In the entries below, every line that contains "events" must be located and copied.
+++ THE INPUT
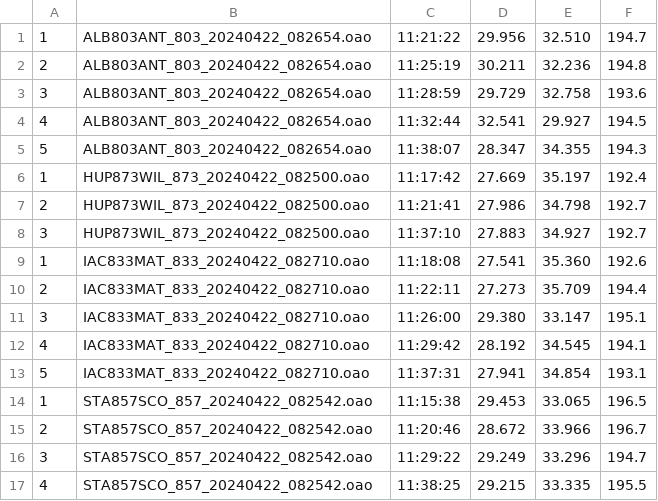
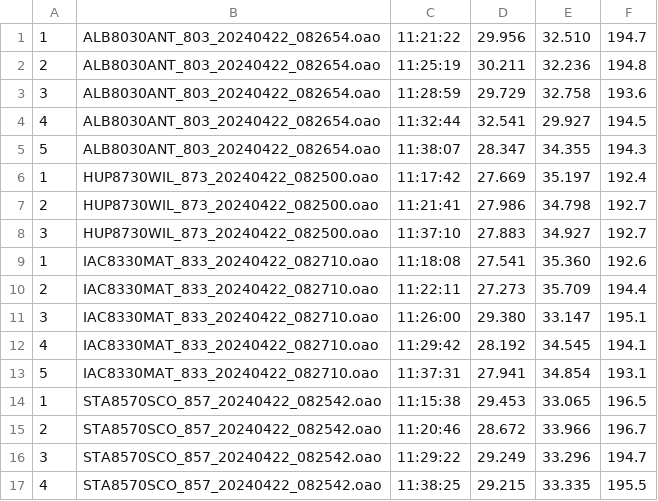
Before and after one commit to Logiqx/wst-results, a CSV file: events/2024/gpsdata/20240422/GPSDATA_20240422_H1.csv, drawn as a sheet.

Commit message:
Patch foil runs

```diff
--- a/events/2024/gpsdata/20240422/GPSDATA_20240422_H1.csv
+++ b/events/2024/gpsdata/20240422/GPSDATA_20240422_H1.csv
@@ -1,17 +1,17 @@
-1,ALB803ANT_803_20240422_082654.oao,11:21:22,29.956,32.510,194.7
-2,ALB803ANT_803_20240422_082654.oao,11:25:19,30.211,32.236,194.8
-3,ALB803ANT_803_20240422_082654.oao,11:28:59,29.729,32.758,193.6
-4,ALB803ANT_803_20240422_082654.oao,11:32:44,32.541,29.927,194.5
-5,ALB803ANT_803_20240422_082654.oao,11:38:07,28.347,34.355,194.3
-1,HUP873WIL_873_20240422_082500.oao,11:17:42,27.669,35.197,192.4
-2,HUP873WIL_873_20240422_082500.oao,11:21:41,27.986,34.798,192.7
-3,HUP873WIL_873_20240422_082500.oao,11:37:10,27.883,34.927,192.7
-1,IAC833MAT_833_20240422_082710.oao,11:18:08,27.541,35.360,192.6
-2,IAC833MAT_833_20240422_082710.oao,11:22:11,27.273,35.709,194.4
-3,IAC833MAT_833_20240422_082710.oao,11:26:00,29.380,33.147,195.1
-4,IAC833MAT_833_20240422_082710.oao,11:29:42,28.192,34.545,194.1
-5,IAC833MAT_833_20240422_082710.oao,11:37:31,27.941,34.854,193.1
-1,STA857SCO_857_20240422_082542.oao,11:15:38,29.453,33.065,196.5
-2,STA857SCO_857_20240422_082542.oao,11:20:46,28.672,33.966,196.7
-3,STA857SCO_857_20240422_082542.oao,11:29:22,29.249,33.296,194.7
-4,STA857SCO_857_20240422_082542.oao,11:38:25,29.215,33.335,195.5
+1,ALB8030ANT_803_20240422_082654.oao,11:21:22,29.956,32.510,194.7
+2,ALB8030ANT_803_20240422_082654.oao,11:25:19,30.211,32.236,194.8
+3,ALB8030ANT_803_20240422_082654.oao,11:28:59,29.729,32.758,193.6
+4,ALB8030ANT_803_20240422_082654.oao,11:32:44,32.541,29.927,194.5
+5,ALB8030ANT_803_20240422_082654.oao,11:38:07,28.347,34.355,194.3
+1,HUP8730WIL_873_20240422_082500.oao,11:17:42,27.669,35.197,192.4
+2,HUP8730WIL_873_20240422_082500.oao,11:21:41,27.986,34.798,192.7
+3,HUP8730WIL_873_20240422_082500.oao,11:37:10,27.883,34.927,192.7
+1,IAC8330MAT_833_20240422_082710.oao,11:18:08,27.541,35.360,192.6
+2,IAC8330MAT_833_20240422_082710.oao,11:22:11,27.273,35.709,194.4
+3,IAC8330MAT_833_20240422_082710.oao,11:26:00,29.380,33.147,195.1
+4,IAC8330MAT_833_20240422_082710.oao,11:29:42,28.192,34.545,194.1
+5,IAC8330MAT_833_20240422_082710.oao,11:37:31,27.941,34.854,193.1
+1,STA8570SCO_857_20240422_082542.oao,11:15:38,29.453,33.065,196.5
+2,STA8570SCO_857_20240422_082542.oao,11:20:46,28.672,33.966,196.7
+3,STA8570SCO_857_20240422_082542.oao,11:29:22,29.249,33.296,194.7
+4,STA8570SCO_857_20240422_082542.oao,11:38:25,29.215,33.335,195.5
```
++++++
**ANSWER SPACE:**
Before and after one commit to Logiqx/wst-results, a CSV file: events/2024/gpsdata/20240422/GPSDATA_20240422_H1.csv, drawn as a sheet.
--- a/events/2024/gpsdata/20240422/GPSDATA_20240422_H1.csv
+++ b/events/2024/gpsdata/20240422/GPSDATA_20240422_H1.csv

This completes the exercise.